Probably the bonsai most often seen by people are the juniper procumbens nana. They are commonly sold in malls, supermarkets, and department stores as mass produced novelty items. They are commonly referred to as "mallsai". Unfortunately, these trees are usually doomed to fail because they were made to look good at the store and not for long after.
However, the juniper procumbens, when prepared and taken care of properly, can make an excellent bonsai tree. In nature it grows as a low ground cover shrub so it is often trained into a cascade style. It also works as many other styles with the exception of upright forms.
This article will explain how to properly take care of juniper bonsai trees and what to do if you received one as a gift.
I received a juniper as a gift--now what?
First, check to see if your juniper is a "mallsai". You can usually tell if you have a mallsai if there are pebbles glued to the rock surface forming a shell or if there was some sort of synthetic moss on top of the soil. If you have a mallsai you should remove this top coat of pebbles or fake moss immediately. If left on, the roots of your bonsai may suffocate or rot. Next, repot your bonsai in proper bonsai soil. Lastly, follow normal care instructions shown below now that your juniper is rooted in suitable conditions.
How to care for juniper bonsai trees
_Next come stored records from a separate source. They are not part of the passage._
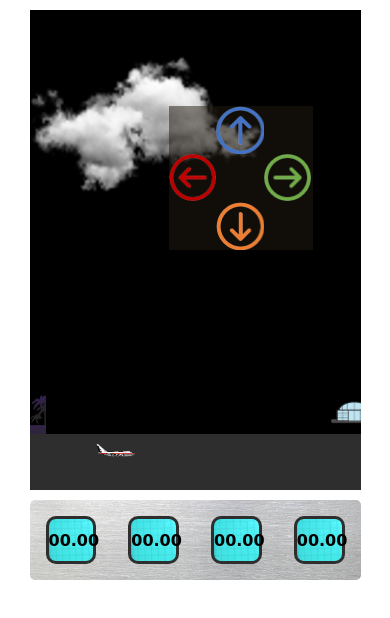
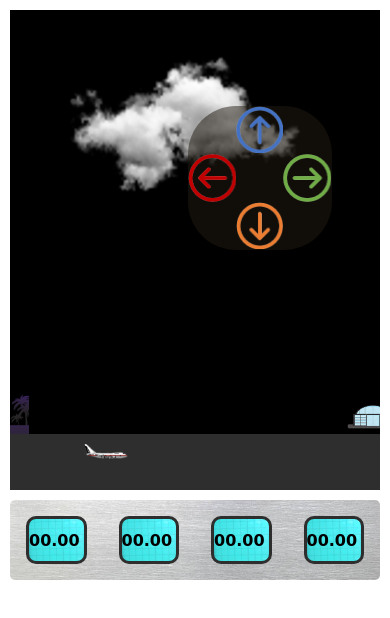
Before and after one commit to kedi1991/project-flight-sim, a plain HTML site: page flight.html in a window 390 px wide. Drawn offline with Linux system fonts and the light colour scheme; a web font is replaced by a local one.

Commit message:
Added styling to correct mobile view full screen

```diff
--- a/assets/css/style.css
+++ b/assets/css/style.css
@@ -129,6 +129,8 @@ flight-dashboard{
 
 /* mobile controller */
 #mobile-controls{
+    border-radius: 3em;
+    visibility: hidden;
     position: absolute;
     right: 3em;
     bottom: 50%;
@@ -297,6 +299,11 @@ flight-dashboard{
     #tower{ height: 37%;}
     #craft{height: 8%;}
     header{display: none;}
+    #mobile-controls{visibility: visible;}
+    body{
+        width: 100%;
+        height: 100%;
+    }
 }
 @media screen and (max-width:980px) {
     #tower{ height: 34%;}
```
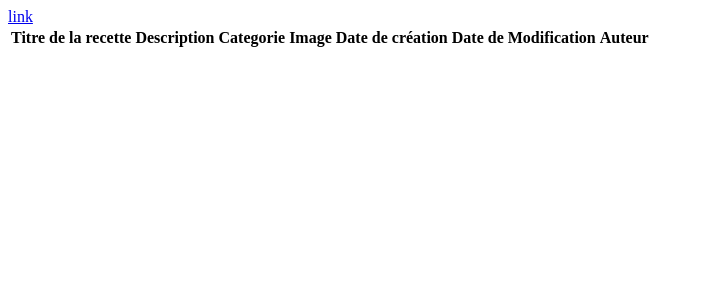
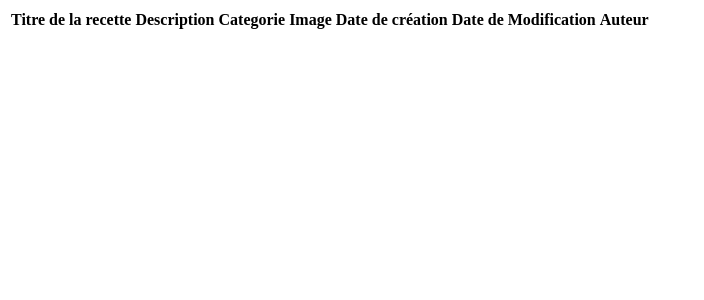
Before and after one commit to LouisPiel/PtiCuisto, a PHP site: page /PHP/nosRecettes.php in a window 1280 px wide. Shown: the top 300 px of the page, without its empty margins (0-704 px from the left). Run offline with PHP 8.4, Linux system fonts and the light colour scheme; data that the repository does not hold is empty.

Commit message:
Update nosRecettes.php

```diff
--- a/PHP/nosRecettes.php
+++ b/PHP/nosRecettes.php
@@ -6,8 +6,6 @@
     <title>Nos Recettes</title>
 </head>
 <body>
-
-<a href="recette.php?id=53"> link</a>
     <?php
     $env = parse_ini_file("../.env");
 
```
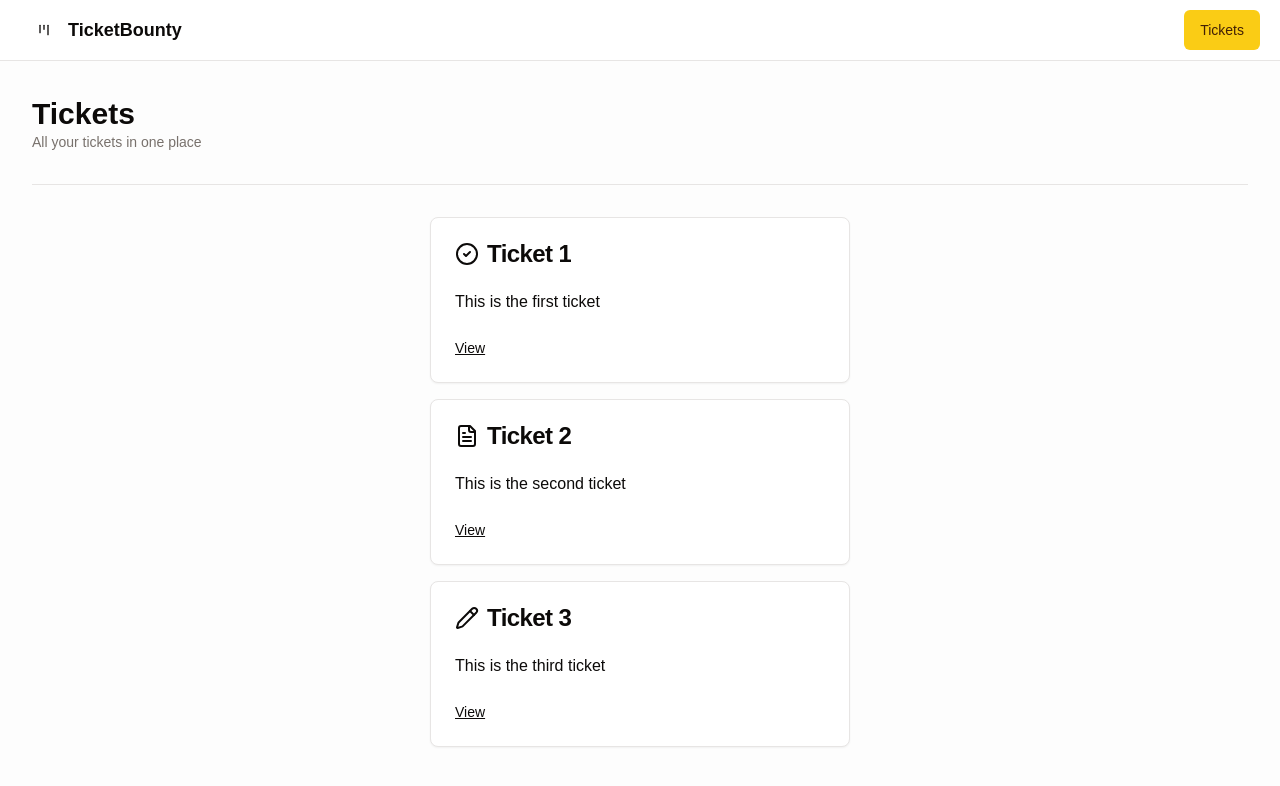
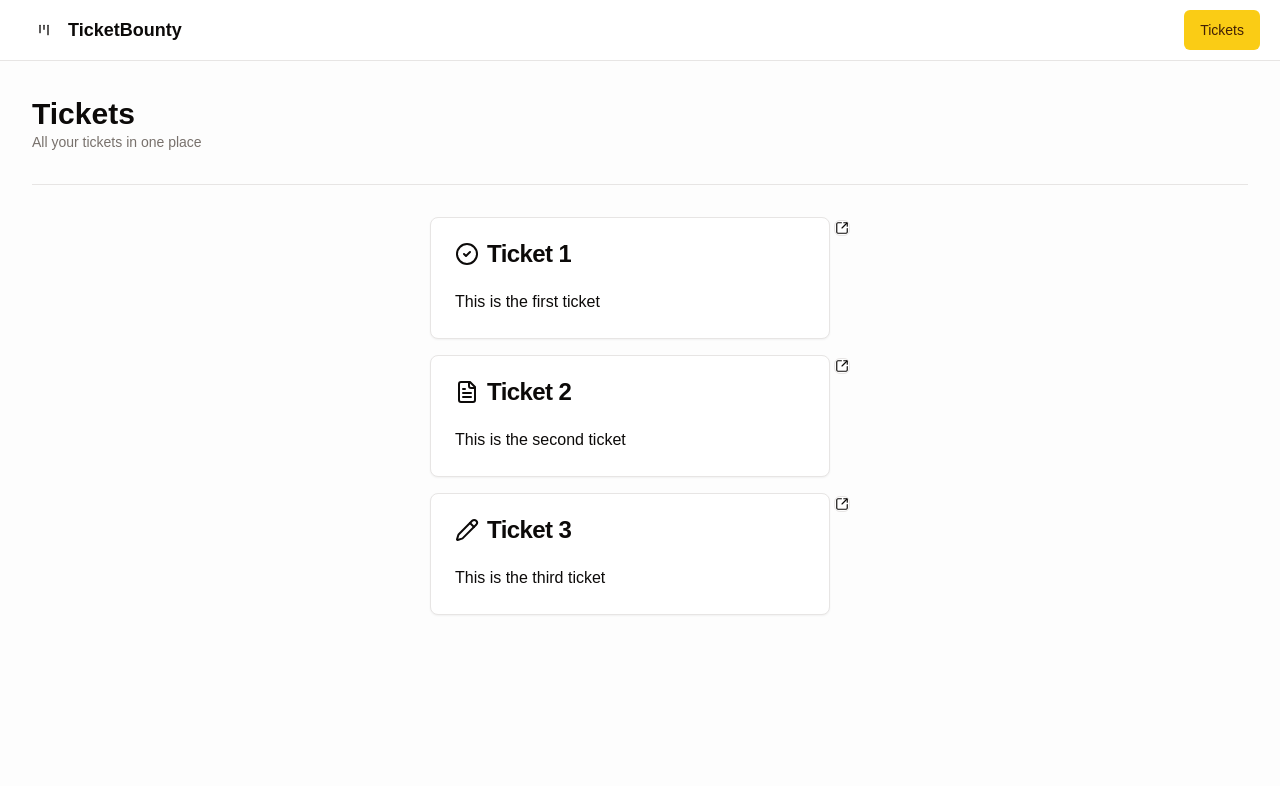
Before and after one commit to tomekrychtyk/road-to-next, a Next.js app: page /tickets in a window 1280 px wide. Shown: the top 786 px of the page. Built offline with nearby package versions, Linux system fonts and the light colour scheme.

Commit message:
Extract ticket to its own feature

```diff
--- a/src/app/tickets/[ticketId]/page.tsx
+++ b/src/app/tickets/[ticketId]/page.tsx
@@ -1,4 +1,9 @@
+import Link from "next/link";
+import { Placeholder } from "@/components/placeholder";
+import { Button } from "@/components/ui/button";
 import { initialTickets } from "@/data";
+import { TicketItem } from "@/features/ticket/components/ticket-item";
+import { ticketsPath } from "@/paths";
 
 type TicketPageProps = {
   params: Promise<{
@@ -11,13 +16,21 @@
   const ticket = initialTickets.find((ticket) => ticket.id === ticketId);
 
   if (!ticket) {
-    return <div>Ticket not found</div>;
+    return (
+      <Placeholder
+        label="Ticket not found"
+        button={
+          <Button asChild variant="outline">
+            <Link href={ticketsPath()}>Back to list</Link>
+          </Button>
+        }
+      />
+    );
   }
 
   return (
-    <div>
-      <h2 className="text-lg">{ticket.title}</h2>
-      <p className="text-sm">{ticket.content}</p>
+    <div className="flex justify-center animate-fade-in-from-top">
+      <TicketItem ticket={ticket} isDetail />
     </div>
   );
 };
--- a/src/app/tickets/page.tsx
+++ b/src/app/tickets/page.tsx
@@ -1,21 +1,6 @@
-import { LucideCircleCheck, LucideFileText, LucidePencil } from "lucide-react";
-import Link from "next/link";
 import { Heading } from "@/components/heading";
-import {
-  Card,
-  CardContent,
-  CardFooter,
-  CardHeader,
-  CardTitle,
-} from "@/components/ui/card";
 import { initialTickets } from "@/data";
-import { ticketPath } from "@/paths";
-
-const TICKET_ICONS = {
-  OPEN: <LucideFileText />,
-  DONE: <LucideCircleCheck />,
-  IN_PROGRESS: <LucidePencil />,
-};
+import { TicketItem } from "@/features/ticket/components/ticket-item";
 
 const TicketsPage = () => {
   return (
@@ -24,22 +9,7 @@
 
       <div className="flex-1 flex flex-col items-center gap-y-4 animate-fade-in-from-top">
         {initialTickets.map((ticket) => (
-          <Card key={ticket.id} className="w-full max-w-[420px]">
-            <CardHeader>
-              <CardTitle className="flex gap-x-2">
-                <span>{TICKET_ICONS[ticket.status]}</span>
-                <span className="truncate">{ticket.title}</span>
-              </CardTitle>
-            </CardHeader>
-            <CardContent>
-              <span className="line-clamp-2">{ticket.content}</span>
-            </CardContent>
-            <CardFooter>
-              <Link className="text-sm underline" href={ticketPath(ticket.id)}>
-                View
-              </Link>
-            </CardFooter>
-          </Card>
+          <TicketItem key={ticket.id} ticket={ticket} />
         ))}
       </div>
     </div>
--- /dev/null
+++ b/src/components/placeholder.tsx
@@ -0,0 +1,26 @@
+import { LucideMessageSquareWarning } from "lucide-react";
+import { cloneElement, ReactElement } from "react";
+
+type PlaceholderProps = {
+  label: string;
+  icon?: ReactElement;
+  button?: ReactElement;
+};
+
+export function Placeholder({
+  label,
+  icon = <LucideMessageSquareWarning />,
+  button = <div />,
+}: PlaceholderProps) {
+  return (
+    <div className="flex-1 self-center flex flex-col items-center justify-center gap-y-2">
+      {cloneElement(icon, {
+        className: "w-16 h-16",
+      })}
+      <h2 className="text-lg text-center">{label}</h2>
+      {cloneElement(button, {
+        className: "h-10",
+      })}
+    </div>
+  );
+}
--- /dev/null
+++ b/src/features/ticket/components/ticket-item.tsx
@@ -0,0 +1,55 @@
+import clsx from "clsx";
+import { LucideSquareArrowOutUpRight } from "lucide-react";
+import Link from "next/link";
+import { Button } from "@/components/ui/button";
+import { Card, CardContent, CardHeader, CardTitle } from "@/components/ui/card";
+import { ticketPath } from "@/paths";
+import { TICKET_ICONS } from "../constants";
+import { Ticket } from "../types";
+
+type TicketItemProps = {
+  ticket: Ticket;
+  isDetail?: boolean;
+};
+
+const TicketItem = ({ ticket, isDetail }: TicketItemProps) => {
+  const detailButton = (
+    <Link className="text-sm" href={ticketPath(ticket.id)}>
+      <Button variant="outline" asChild size="icon">
+        <LucideSquareArrowOutUpRight className="w-4 h-4" />
+      </Button>
+    </Link>
+  );
+
+  return (
+    <div
+      className={clsx("w-full flex gap-x-1", {
+        "max-w-[420px]": !isDetail,
+        "max-w-[580px]": isDetail,
+      })}
+    >
+      <Card className="w-full">
+        <CardHeader>
+          <CardTitle className="flex gap-x-2">
+            <span>{TICKET_ICONS[ticket.status]}</span>
+            <span className="truncate">{ticket.title}</span>
+          </CardTitle>
+        </CardHeader>
+        <CardContent>
+          <span
+            className={clsx("whitespace-break-spaces", {
+              "line-clamp-3": !isDetail,
+            })}
+          >
+            {ticket.content}
+          </span>
+        </CardContent>
+      </Card>
+      {!isDetail ? (
+        <div className="flex flex-col gap-y-1">{detailButton}</div>
+      ) : null}
+    </div>
+  );
+};
+
+export { TicketItem };
--- /dev/null
+++ b/src/features/ticket/constants.tsx
@@ -0,0 +1,7 @@
+import { LucideCircleCheck, LucideFileText, LucidePencil } from "lucide-react";
+
+export const TICKET_ICONS = {
+  OPEN: <LucideFileText />,
+  DONE: <LucideCircleCheck />,
+  IN_PROGRESS: <LucidePencil />,
+};
--- /dev/null
+++ b/src/features/ticket/types.ts
@@ -0,0 +1,8 @@
+export type TicketStatus = "OPEN" | "DONE" | "IN_PROGRESS";
+
+export type Ticket = {
+  id: string;
+  title: string;
+  content: string;
+  status: TicketStatus;
+};
--- a/tailwind.config.ts
+++ b/tailwind.config.ts
@@ -6,6 +6,7 @@
     "./src/pages/**/*.{js,ts,jsx,tsx,mdx}",
     "./src/components/**/*.{js,ts,jsx,tsx,mdx}",
     "./src/app/**/*.{js,ts,jsx,tsx,mdx}",
+    "./src/features/**/*.{js,ts,jsx,tsx,mdx}",
   ],
   theme: {
     extend: {
```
The two most important requirements for juniper procumbens nana is getting it the light and water it needs. A juniper is not an indoor bonsai and needs to be kept outside in full sun in order to do well.
Getting the watering right can be tricky, but one should find this easier if one uses a good bonsai soil. In the spring and summer mist the leaves once per day and keep the soil moist, but not soggy. One simple way to check for soil moisture content is the insert an uncoated chopstick or dowel into the soil, remove it after 15 minutes, and see if it feels damp. If so, you probably do not need to water. For more accurate measurements a moisture meter can be used instead.
Fertilizing: Dilute a 20-20-20 chemical fertilizer to half strength biweekly during the spring and summer. Wait a month after root pruning or repotting before fertilizing.
Temperatures: Juniper do best in USDA hardiness zones 4-8 and can survive freezing temperatures. In areas with freezing winters special overwintering procedures should be followed.
Shaping: You can leaf prune in the spring and summer by pinching off needles with your fingers. Scissors are not recommended on juniper leaves since any cut needles will brown off. It is best to prune branches when you repot and wire can be applied in the winter.
Pests: Junipers, especially those purchased from malls, are a favorite meal of spider mites. Usually you can spot webbing between the pine needles and yellowing of the leaves if spider mites are attacking your bonsai. Read our spider mite treatment for more information.